═══ EXTRACTED RECORDS

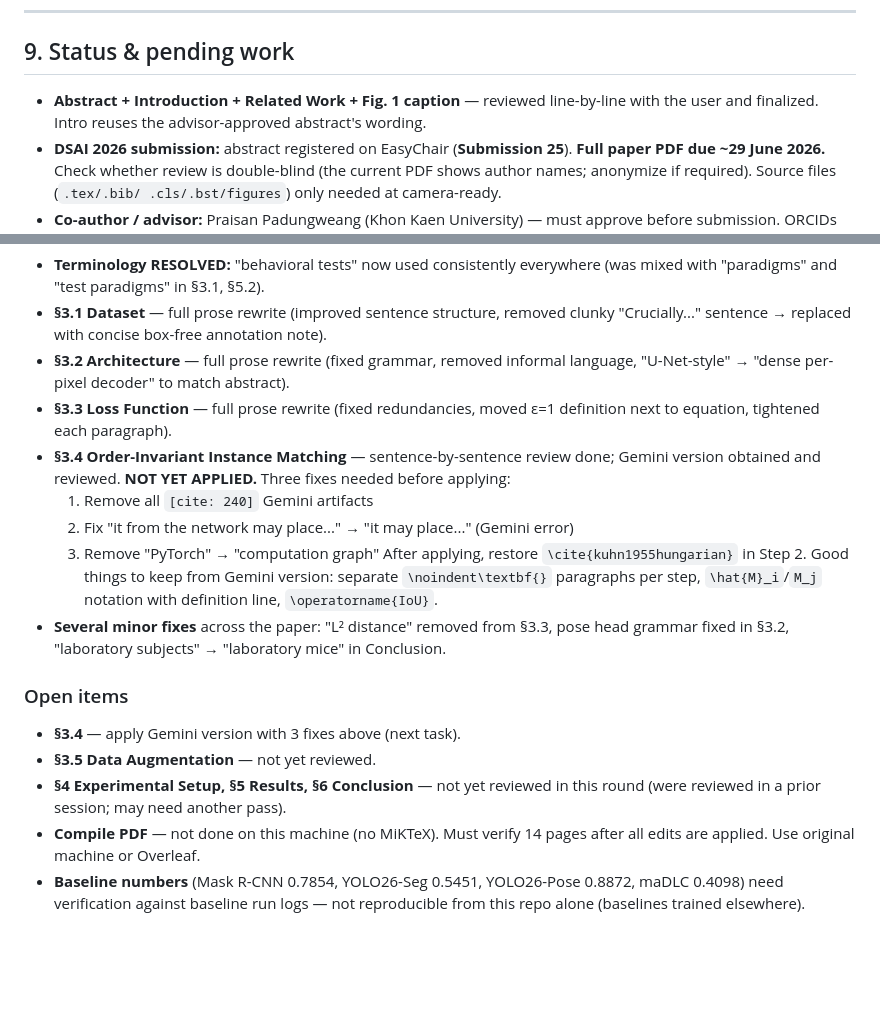
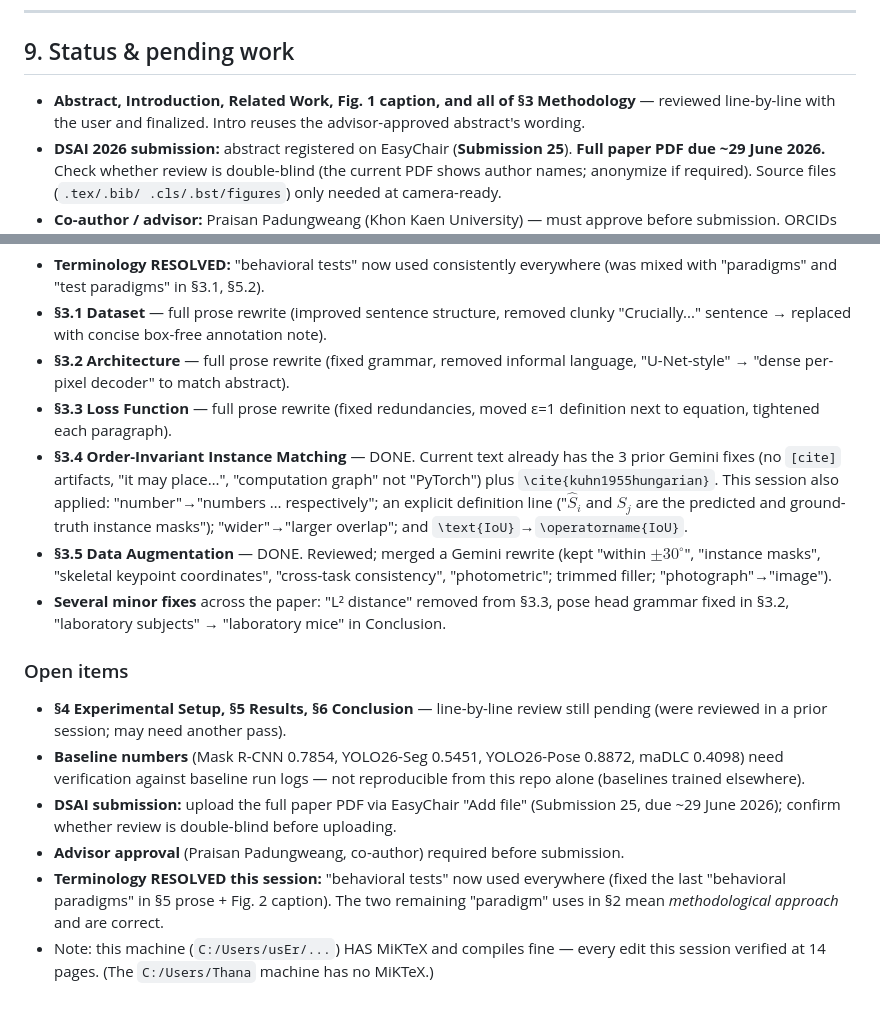
Before and after one commit to RallodSr/Mouse-Pose-Seg-MTL, a Markdown page: CLAUDE.md, 2 parts joined by grey strips. Rendered like a GitHub page; blank space fills up the shorter version.

Commit message:
docs: update CLAUDE.md — §3.4/§3.5 done, terminology resolved, refresh open items
Co-Authored-By: Claude Opus 4.8 <noreply@anthropic.com>

```diff
--- a/CLAUDE.md
+++ b/CLAUDE.md
@@ -176,8 +176,9 @@ reduce pages).
 
 ## 9. Status & pending work
 
-- **Abstract + Introduction + Related Work + Fig. 1 caption** — reviewed line-by-line
-  with the user and finalized. Intro reuses the advisor-approved abstract's wording.
+- **Abstract, Introduction, Related Work, Fig. 1 caption, and all of §3 Methodology**
+  — reviewed line-by-line with the user and finalized. Intro reuses the
+  advisor-approved abstract's wording.
 - **DSAI 2026 submission:** abstract registered on EasyChair (**Submission 25**).
   **Full paper PDF due ~29 June 2026.** Check whether review is double-blind (the
   current PDF shows author names; anonymize if required). Source files (`.tex/.bib/
@@ -195,26 +196,30 @@ The following edits have been applied to `paper/main.tex`:
   language, "U-Net-style" → "dense per-pixel decoder" to match abstract).
 - **§3.3 Loss Function** — full prose rewrite (fixed redundancies, moved ε=1
   definition next to equation, tightened each paragraph).
-- **§3.4 Order-Invariant Instance Matching** — sentence-by-sentence review done;
-  Gemini version obtained and reviewed. **NOT YET APPLIED.** Three fixes needed
-  before applying:
-  1. Remove all `[cite: 240]` Gemini artifacts
-  2. Fix "it from the network may place..." → "it may place..." (Gemini error)
-  3. Remove "PyTorch" → "computation graph"
-  After applying, restore `\cite{kuhn1955hungarian}` in Step 2.
-  Good things to keep from Gemini version: separate `\noindent\textbf{}` paragraphs
-  per step, `\hat{M}_i`/`M_j` notation with definition line, `\operatorname{IoU}`.
+- **§3.4 Order-Invariant Instance Matching** — DONE. Current text already has the
+  3 prior Gemini fixes (no `[cite]` artifacts, "it may place…", "computation graph"
+  not "PyTorch") plus `\cite{kuhn1955hungarian}`. This session also applied:
+  "number"→"numbers … respectively"; an explicit definition line ("$\hat{S}_i$ and
+  $S_j$ are the predicted and ground-truth instance masks"); "wider"→"larger
+  overlap"; and `\text{IoU}`→`\operatorname{IoU}`.
+- **§3.5 Data Augmentation** — DONE. Reviewed; merged a Gemini rewrite (kept "within
+  $\pm30^\circ$", "instance masks", "skeletal keypoint coordinates", "cross-task
+  consistency", "photometric"; trimmed filler; "photograph"→"image").
 - **Several minor fixes** across the paper: "L² distance" removed from §3.3,
   pose head grammar fixed in §3.2, "laboratory subjects" → "laboratory mice" in
   Conclusion.
 
 ### Open items
-- **§3.4** — apply Gemini version with 3 fixes above (next task).
-- **§3.5 Data Augmentation** — not yet reviewed.
-- **§4 Experimental Setup, §5 Results, §6 Conclusion** — not yet reviewed in
-  this round (were reviewed in a prior session; may need another pass).
-- **Compile PDF** — not done on this machine (no MiKTeX). Must verify 14 pages
-  after all edits are applied. Use original machine or Overleaf.
+- **§4 Experimental Setup, §5 Results, §6 Conclusion** — line-by-line review still
+  pending (were reviewed in a prior session; may need another pass).
 - **Baseline numbers** (Mask R-CNN 0.7854, YOLO26-Seg 0.5451, YOLO26-Pose 0.8872,
   maDLC 0.4098) need verification against baseline run logs — not reproducible
   from this repo alone (baselines trained elsewhere).
+- **DSAI submission:** upload the full paper PDF via EasyChair "Add file" (Submission
+  25, due ~29 June 2026); confirm whether review is double-blind before uploading.
+- **Advisor approval** (Praisan Padungweang, co-author) required before submission.
+- **Terminology RESOLVED this session:** "behavioral tests" now used everywhere
+  (fixed the last "behavioral paradigms" in §5 prose + Fig. 2 caption). The two
+  remaining "paradigm" uses in §2 mean *methodological approach* and are correct.
+- Note: this machine (`C:/Users/usEr/...`) HAS MiKTeX and compiles fine — every edit
+  this session verified at 14 pages. (The `C:/Users/Thana` machine has no MiKTeX.)
```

══════

### TASK DETAILS
How many lines in the records above contain the word "MiKTeX"? Reply with the number alone.

### TASK ANSWER
3